▶ Work item
From the entries below, output the line with "(theta3_theta4 + theta2);" and each following line up to and including the line with "femur -> target)", exactly as written.

▶ Provided material

= Beginning of Section =

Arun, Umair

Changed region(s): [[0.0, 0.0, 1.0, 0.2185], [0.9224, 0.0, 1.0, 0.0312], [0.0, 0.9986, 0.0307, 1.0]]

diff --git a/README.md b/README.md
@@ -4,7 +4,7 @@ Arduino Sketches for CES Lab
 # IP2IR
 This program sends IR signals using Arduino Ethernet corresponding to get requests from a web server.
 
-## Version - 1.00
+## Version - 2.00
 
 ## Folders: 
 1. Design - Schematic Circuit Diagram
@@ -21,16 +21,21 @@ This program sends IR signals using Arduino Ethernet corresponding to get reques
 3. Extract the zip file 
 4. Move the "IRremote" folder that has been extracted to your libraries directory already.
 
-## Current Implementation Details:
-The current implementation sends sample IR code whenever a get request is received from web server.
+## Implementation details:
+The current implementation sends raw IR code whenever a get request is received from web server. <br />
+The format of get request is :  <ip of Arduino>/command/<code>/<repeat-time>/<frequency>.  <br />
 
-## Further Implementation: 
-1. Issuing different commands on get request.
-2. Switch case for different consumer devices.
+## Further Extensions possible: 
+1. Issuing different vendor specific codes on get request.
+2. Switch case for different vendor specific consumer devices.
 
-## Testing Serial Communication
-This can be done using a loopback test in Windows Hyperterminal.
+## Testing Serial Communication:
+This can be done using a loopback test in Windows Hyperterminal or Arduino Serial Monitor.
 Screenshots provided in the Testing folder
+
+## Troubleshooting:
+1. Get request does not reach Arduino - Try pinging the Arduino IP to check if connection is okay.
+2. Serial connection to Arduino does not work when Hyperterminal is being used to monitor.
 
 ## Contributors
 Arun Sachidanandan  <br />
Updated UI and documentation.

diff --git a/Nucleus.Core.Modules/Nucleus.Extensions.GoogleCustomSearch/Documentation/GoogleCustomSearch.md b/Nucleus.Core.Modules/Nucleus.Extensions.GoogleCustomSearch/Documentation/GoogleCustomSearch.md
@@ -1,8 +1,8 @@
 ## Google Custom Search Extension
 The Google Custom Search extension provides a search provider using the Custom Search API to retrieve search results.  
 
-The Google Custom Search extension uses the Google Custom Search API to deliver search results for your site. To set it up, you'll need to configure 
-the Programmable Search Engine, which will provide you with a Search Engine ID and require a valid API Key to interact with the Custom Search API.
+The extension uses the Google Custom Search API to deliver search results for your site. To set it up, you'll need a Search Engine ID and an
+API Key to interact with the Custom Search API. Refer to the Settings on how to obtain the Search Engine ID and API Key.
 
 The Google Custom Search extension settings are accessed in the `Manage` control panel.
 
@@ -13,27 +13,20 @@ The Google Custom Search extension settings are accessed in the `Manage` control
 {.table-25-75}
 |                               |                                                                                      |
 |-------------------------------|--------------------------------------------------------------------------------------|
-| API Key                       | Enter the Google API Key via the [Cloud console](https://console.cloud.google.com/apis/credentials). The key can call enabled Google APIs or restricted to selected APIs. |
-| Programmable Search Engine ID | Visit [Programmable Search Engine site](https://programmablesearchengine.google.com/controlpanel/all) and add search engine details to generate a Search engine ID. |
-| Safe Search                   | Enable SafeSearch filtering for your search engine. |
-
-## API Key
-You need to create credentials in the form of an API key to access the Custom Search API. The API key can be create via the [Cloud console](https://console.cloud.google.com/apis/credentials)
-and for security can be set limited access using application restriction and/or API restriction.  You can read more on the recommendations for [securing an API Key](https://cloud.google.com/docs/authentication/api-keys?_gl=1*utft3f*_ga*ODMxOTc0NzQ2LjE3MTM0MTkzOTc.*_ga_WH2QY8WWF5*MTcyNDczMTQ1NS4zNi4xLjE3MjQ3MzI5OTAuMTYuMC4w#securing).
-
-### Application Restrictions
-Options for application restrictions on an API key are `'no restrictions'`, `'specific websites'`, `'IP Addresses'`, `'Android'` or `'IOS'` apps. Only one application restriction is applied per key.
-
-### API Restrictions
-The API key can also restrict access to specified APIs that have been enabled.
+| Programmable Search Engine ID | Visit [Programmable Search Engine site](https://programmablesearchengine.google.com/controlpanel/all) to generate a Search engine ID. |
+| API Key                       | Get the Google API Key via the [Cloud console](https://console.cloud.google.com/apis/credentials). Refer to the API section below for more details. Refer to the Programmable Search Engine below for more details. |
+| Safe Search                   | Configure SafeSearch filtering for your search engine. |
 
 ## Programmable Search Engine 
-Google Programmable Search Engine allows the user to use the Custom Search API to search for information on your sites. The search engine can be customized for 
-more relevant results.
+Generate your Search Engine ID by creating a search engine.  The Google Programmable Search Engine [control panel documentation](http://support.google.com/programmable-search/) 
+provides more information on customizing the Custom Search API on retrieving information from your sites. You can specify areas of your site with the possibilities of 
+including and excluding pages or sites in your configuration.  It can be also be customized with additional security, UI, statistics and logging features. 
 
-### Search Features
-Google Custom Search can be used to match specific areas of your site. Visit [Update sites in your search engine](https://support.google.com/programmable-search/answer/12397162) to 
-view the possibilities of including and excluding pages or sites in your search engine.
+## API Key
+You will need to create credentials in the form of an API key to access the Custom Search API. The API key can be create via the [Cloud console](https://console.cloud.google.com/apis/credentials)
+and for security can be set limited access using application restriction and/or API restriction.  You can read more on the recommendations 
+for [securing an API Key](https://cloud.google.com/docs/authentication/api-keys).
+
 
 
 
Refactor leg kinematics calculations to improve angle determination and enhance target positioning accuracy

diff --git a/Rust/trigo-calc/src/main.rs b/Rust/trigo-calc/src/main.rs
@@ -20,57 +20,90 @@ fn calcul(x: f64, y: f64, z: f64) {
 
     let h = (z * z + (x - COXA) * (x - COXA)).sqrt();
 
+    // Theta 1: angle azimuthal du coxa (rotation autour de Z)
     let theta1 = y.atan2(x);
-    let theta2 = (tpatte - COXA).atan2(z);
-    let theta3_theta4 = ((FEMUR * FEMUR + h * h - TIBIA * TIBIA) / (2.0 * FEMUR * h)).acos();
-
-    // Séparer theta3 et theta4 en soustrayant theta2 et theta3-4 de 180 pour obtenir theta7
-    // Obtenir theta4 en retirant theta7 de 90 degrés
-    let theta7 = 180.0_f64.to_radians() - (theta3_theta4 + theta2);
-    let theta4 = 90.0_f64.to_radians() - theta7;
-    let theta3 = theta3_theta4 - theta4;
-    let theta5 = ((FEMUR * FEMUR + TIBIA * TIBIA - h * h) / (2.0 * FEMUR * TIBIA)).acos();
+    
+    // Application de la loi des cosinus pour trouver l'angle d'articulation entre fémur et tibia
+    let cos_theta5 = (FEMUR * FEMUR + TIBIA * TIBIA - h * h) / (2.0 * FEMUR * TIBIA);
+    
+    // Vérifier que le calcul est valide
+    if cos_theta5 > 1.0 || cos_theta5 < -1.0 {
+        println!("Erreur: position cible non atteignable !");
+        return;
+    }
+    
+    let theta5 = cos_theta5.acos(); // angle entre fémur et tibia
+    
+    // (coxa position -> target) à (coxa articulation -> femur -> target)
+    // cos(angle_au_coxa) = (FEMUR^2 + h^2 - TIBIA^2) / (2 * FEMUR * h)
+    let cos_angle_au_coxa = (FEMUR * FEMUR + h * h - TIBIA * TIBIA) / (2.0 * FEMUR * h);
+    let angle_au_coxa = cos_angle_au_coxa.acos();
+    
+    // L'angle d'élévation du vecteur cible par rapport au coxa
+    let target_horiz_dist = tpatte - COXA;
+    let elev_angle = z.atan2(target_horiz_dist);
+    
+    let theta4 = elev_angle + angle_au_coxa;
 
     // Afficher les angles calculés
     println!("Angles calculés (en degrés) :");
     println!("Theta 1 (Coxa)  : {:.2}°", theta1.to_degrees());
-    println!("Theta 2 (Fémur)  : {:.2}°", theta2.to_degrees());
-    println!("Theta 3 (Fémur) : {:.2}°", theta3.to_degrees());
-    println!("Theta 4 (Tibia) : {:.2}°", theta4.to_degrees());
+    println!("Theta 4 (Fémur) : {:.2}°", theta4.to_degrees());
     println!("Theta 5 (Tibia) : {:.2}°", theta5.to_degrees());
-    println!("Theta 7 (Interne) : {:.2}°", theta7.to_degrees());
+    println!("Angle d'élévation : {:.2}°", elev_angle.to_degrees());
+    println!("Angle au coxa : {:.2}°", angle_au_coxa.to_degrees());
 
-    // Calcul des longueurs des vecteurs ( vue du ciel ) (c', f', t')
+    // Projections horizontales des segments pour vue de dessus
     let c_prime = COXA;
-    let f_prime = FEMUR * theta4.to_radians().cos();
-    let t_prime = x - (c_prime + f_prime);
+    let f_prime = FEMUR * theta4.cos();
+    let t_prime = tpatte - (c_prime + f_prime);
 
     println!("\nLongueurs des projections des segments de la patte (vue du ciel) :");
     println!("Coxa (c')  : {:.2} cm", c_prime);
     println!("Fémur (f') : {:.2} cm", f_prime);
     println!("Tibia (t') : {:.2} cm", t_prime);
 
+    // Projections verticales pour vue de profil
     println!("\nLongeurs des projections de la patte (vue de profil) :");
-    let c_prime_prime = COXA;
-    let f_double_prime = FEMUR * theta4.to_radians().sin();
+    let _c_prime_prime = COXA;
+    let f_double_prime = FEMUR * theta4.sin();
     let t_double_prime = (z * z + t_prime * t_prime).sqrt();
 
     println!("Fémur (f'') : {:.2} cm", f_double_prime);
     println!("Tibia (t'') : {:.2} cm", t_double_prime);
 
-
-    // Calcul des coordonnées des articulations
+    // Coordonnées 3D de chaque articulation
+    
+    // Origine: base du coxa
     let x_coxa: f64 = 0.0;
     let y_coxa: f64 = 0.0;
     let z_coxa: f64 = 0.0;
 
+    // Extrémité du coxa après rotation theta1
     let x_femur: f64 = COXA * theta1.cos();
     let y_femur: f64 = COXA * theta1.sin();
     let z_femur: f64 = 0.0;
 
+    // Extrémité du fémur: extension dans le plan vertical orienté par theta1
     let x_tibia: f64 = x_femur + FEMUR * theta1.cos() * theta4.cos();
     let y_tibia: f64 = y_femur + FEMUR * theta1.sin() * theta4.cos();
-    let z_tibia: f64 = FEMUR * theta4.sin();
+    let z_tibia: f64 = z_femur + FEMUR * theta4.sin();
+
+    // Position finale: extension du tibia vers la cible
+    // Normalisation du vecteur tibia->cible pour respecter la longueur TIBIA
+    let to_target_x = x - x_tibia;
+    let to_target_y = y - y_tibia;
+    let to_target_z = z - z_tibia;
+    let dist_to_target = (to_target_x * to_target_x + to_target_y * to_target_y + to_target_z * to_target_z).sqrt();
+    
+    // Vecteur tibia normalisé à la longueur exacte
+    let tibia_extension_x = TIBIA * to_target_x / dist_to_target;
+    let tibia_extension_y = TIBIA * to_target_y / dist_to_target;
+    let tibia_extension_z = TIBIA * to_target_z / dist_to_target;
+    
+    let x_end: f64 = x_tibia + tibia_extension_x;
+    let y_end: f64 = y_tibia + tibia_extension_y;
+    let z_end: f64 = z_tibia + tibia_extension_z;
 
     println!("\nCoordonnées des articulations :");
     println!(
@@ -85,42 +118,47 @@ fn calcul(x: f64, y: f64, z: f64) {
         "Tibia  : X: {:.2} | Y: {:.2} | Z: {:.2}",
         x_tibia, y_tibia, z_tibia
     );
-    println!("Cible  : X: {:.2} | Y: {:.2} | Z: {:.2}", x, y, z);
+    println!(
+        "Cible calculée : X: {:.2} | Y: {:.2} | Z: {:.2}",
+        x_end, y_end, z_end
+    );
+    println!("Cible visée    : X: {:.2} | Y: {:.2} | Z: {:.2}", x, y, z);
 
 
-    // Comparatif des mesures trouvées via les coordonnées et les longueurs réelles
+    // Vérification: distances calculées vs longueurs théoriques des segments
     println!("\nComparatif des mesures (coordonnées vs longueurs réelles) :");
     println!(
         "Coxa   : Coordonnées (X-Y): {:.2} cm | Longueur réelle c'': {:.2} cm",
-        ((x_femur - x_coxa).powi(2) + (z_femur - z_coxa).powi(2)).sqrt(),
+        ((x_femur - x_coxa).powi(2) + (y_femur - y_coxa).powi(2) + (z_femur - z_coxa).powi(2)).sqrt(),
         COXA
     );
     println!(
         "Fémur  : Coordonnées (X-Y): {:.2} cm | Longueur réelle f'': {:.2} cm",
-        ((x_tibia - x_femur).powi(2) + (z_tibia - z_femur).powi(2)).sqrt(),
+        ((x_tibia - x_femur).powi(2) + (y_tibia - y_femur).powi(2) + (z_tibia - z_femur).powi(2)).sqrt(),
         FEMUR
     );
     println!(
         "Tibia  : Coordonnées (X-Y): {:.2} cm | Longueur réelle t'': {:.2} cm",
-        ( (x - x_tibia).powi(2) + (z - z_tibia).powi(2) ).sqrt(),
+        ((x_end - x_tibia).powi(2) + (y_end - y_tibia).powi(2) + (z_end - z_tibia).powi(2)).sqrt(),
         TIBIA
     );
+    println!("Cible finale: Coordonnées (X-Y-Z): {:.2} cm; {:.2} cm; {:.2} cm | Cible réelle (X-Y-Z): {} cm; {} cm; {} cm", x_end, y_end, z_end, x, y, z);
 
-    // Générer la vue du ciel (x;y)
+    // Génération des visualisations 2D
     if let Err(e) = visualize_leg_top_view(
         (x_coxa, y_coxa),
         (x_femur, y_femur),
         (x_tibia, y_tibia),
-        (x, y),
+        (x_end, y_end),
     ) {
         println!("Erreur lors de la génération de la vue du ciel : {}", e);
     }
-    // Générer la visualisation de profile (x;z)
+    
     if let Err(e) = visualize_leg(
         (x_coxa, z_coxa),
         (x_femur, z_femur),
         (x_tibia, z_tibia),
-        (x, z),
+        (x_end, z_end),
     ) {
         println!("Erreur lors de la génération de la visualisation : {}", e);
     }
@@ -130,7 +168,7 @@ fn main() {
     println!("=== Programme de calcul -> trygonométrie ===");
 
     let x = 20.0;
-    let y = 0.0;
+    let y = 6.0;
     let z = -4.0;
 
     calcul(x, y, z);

= End of Section =

▶ Solution to the exercise
-    let theta7 = 180.0_f64.to_radians() - (theta3_theta4 + theta2);
-    let theta4 = 90.0_f64.to_radians() - theta7;
-    let theta3 = theta3_theta4 - theta4;
-    let theta5 = ((FEMUR * FEMUR + TIBIA * TIBIA - h * h) / (2.0 * FEMUR * TIBIA)).acos();
+    
+    // Application de la loi des cosinus pour trouver l'angle d'articulation entre fémur et tibia
+    let cos_theta5 = (FEMUR * FEMUR + TIBIA * TIBIA - h * h) / (2.0 * FEMUR * TIBIA);
+    
+    // Vérifier que le calcul est valide
+    if cos_theta5 > 1.0 || cos_theta5 < -1.0 {
+        println!("Erreur: position cible non atteignable !");
+        return;
+    }
+    
+    let theta5 = cos_theta5.acos(); // angle entre fémur et tibia
+    
+    // (coxa position -> target) à (coxa articulation -> femur -> target)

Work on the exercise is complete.